Banks traditionally have provided loans for small businesses in need of capital investment for new equipment or purchasing real estate, for example. In exchange for financing, banks generally require significant collateral and usually only loan to companies at least a year old and have incoming revenue.
And banks generally are much more conservative with their investment dollars than angel investors which makes their potential to invest in startups more difficult as startups especially those which are high risk and unproven don’t have collateral, customers or a track record they can point to. Banks do not want to take equity risk in your company especially without getting upside that may come from being an equity owner.
For those businesses with collateral, bank financing may be more viable. Collateral may include:
Banks lending to small businesses generally want the same kind of answers that an angel investor will ask, and look for details from the business plan on how they will be paid back and how long it will take. A lender wants to know:
Currently, the federal government, looking to stimulate the national economy in face of the downturn, recently has provided incentives for banks to start backing small businesses again.

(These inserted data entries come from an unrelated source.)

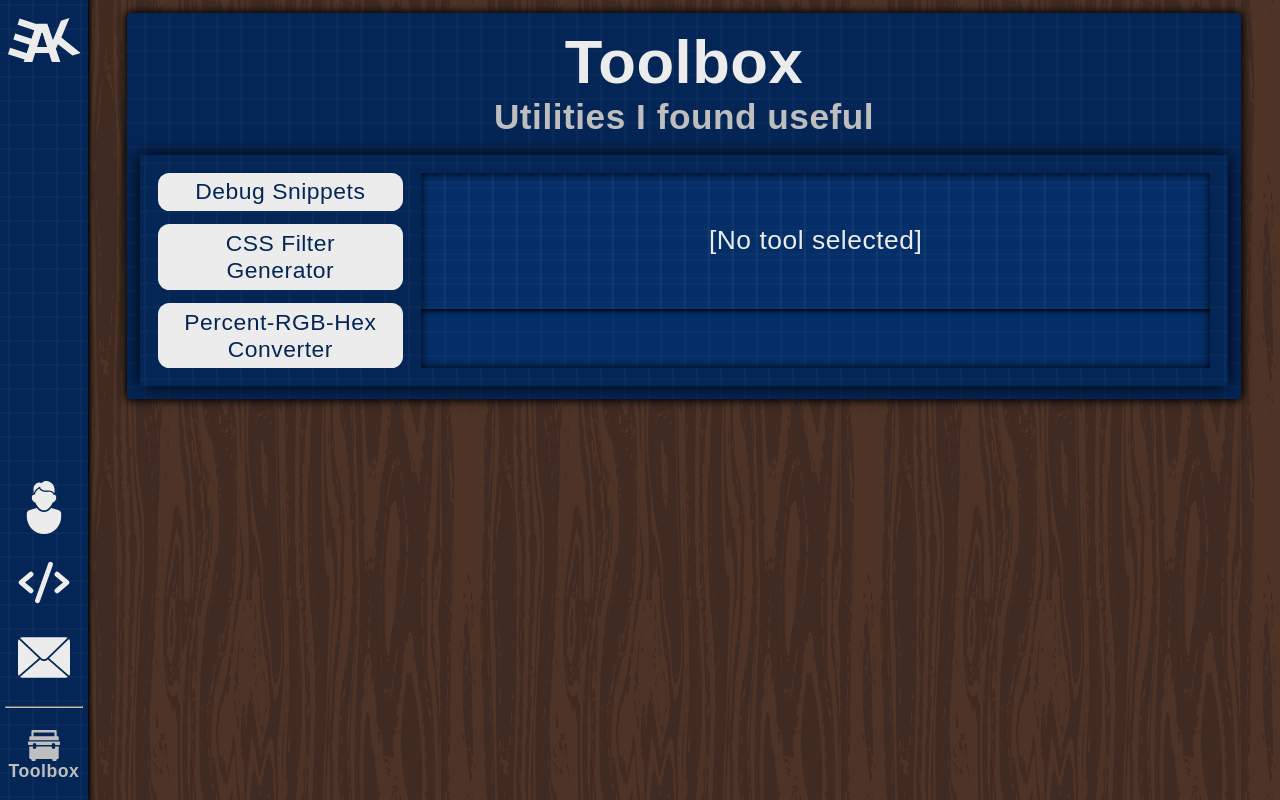
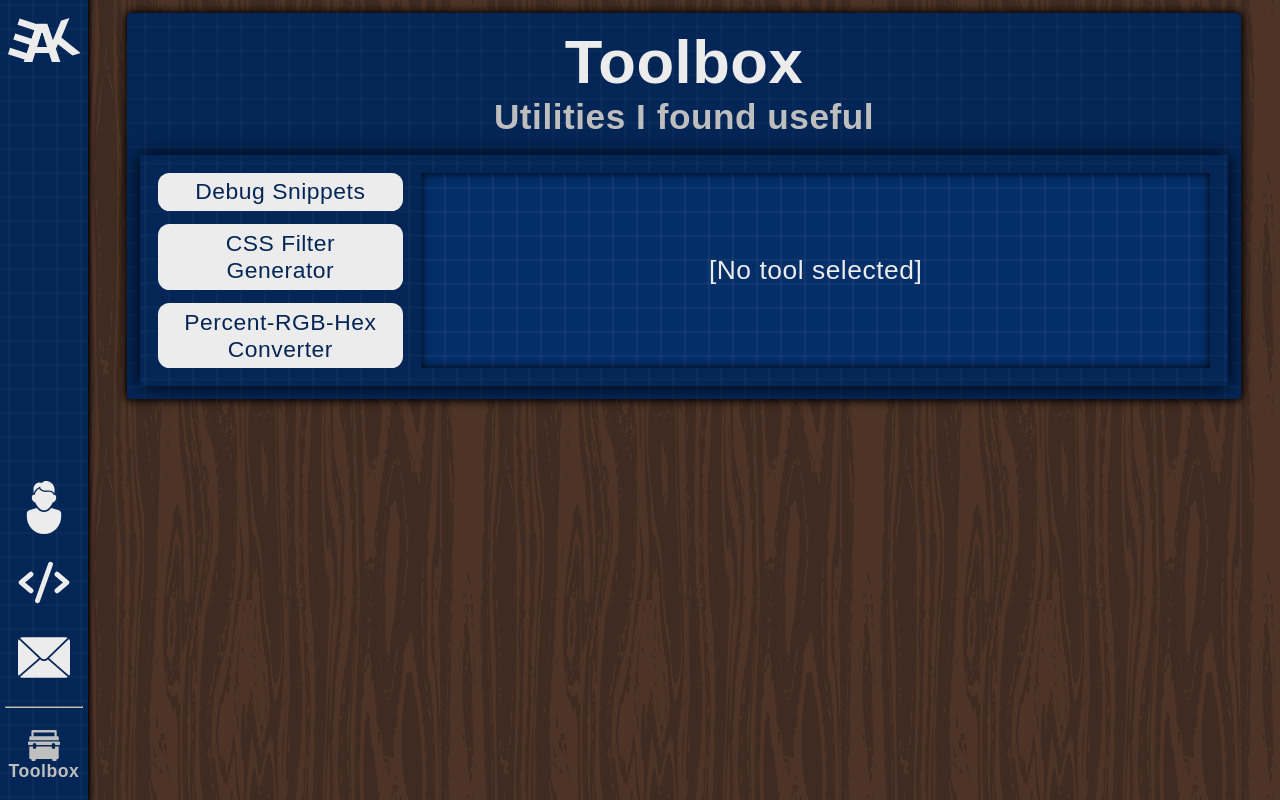
Before and after one commit to EvAvKein/Website, a SvelteKit app: page /toolbox in a window 1280 px wide. Built offline with nearby package versions, Linux system fonts and the light colour scheme.

Commit message:
fix (toolbox page): make tool placeholder adapt to tool window's size

```diff
--- a/src/routes/toolbox/+page.svelte
+++ b/src/routes/toolbox/+page.svelte
@@ -1,5 +1,7 @@
-<ToolWrapper>
-  <p>[No tool selected]</p>
+<ToolWrapper maintainParentHeight={true}>
+  <div>
+    <p>[No tool selected]</p>
+  </div>
 </ToolWrapper>
 
 <script lang="ts">
@@ -7,9 +9,16 @@
 </script>
 
 <style>
+  div {
+    height: inherit;
+    display: flex;
+    justify-content: center;
+    align-items: center;
+  }
+
   p {
     font-size: 1.5em;
-    padding: 2em 0.5em;
+    padding: 1em 0.5em;
     text-align: center;
     gap: 0.25em;
   }
```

As part of the stimulus, the Small Business Administration (SBA) guaranteed $16.5 billion in loans to small businesses, as part of $325 million included in the Recovery Act in February 2009. Please review the Brain’s Guide to SBA Financing for more information on SBA Financing.